The reason for these discrepancies lies in the differences between the criteria for acceptance into each index; the differences in inclusion processes–DOAJ relies very much on action by the publisher to provide data–and the differences in update frequencies of each index. For instance, we found that many of the journals listed in SCOPUS but not in DOAJ had either not submitted applications to DOAJ or had submitted applications that were rejected. In other words, many of the journals that DOAJ is apparently lacking (but which are listed in SCOPUS or WoS) do not fulfill the DOAJ criteria while others are not listed in DOAJ because they simply did not apply.

Of the massive number of journals in DOAJ but which are not in SCOPUS or WoS, many are non-English journals from the Global South meaning that DOAJ’s coverage is greater, more diverse and more truly represents the global nature of open access.

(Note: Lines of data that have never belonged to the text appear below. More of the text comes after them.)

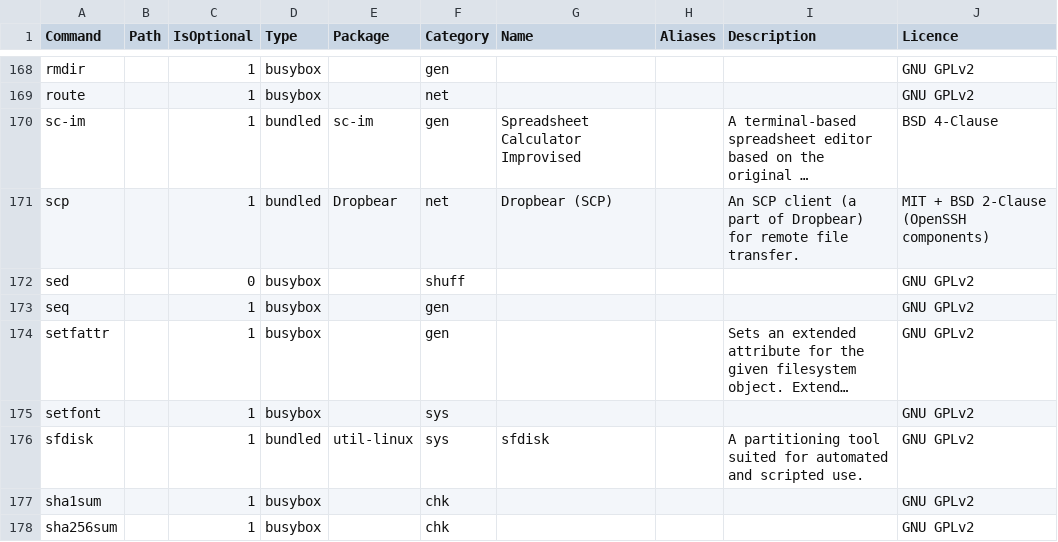
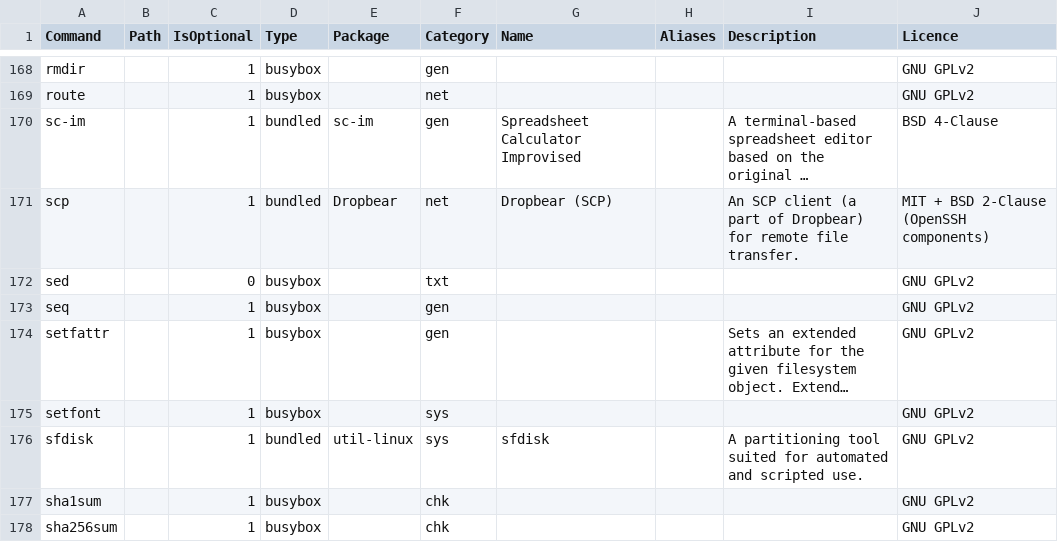
Before and after one commit to SharktasticA/shorkhelp, a CSV file: programs.csv, drawn as a sheet; only a part is shown, gaps mark what is left out; long unchanged cells end in …; the diff names each change by its address in the sheet, - before the commit and + after, or states it on an @@ line.

Commit message:
Add support for "chk" and "txt" programs DB categories

```diff
--- a/programs.csv
+++ b/programs.csv
-F172 (Category): shuff
+F172 (Category): txt
```
Also changed, not shown: 2 other files.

It is clear from these data that not all open access journals can or should be in DOAJ.

Reference
1.
Bruns, A., et al., 2019. ISSN-Matching of Gold OA Journals (ISSN-GOLD-OA) 3.0, Bielefeld University. DOI: 10.4119/unibi/2934907 We are very grateful for the work done by Bruns et al and that their raw data was available for us to analyze.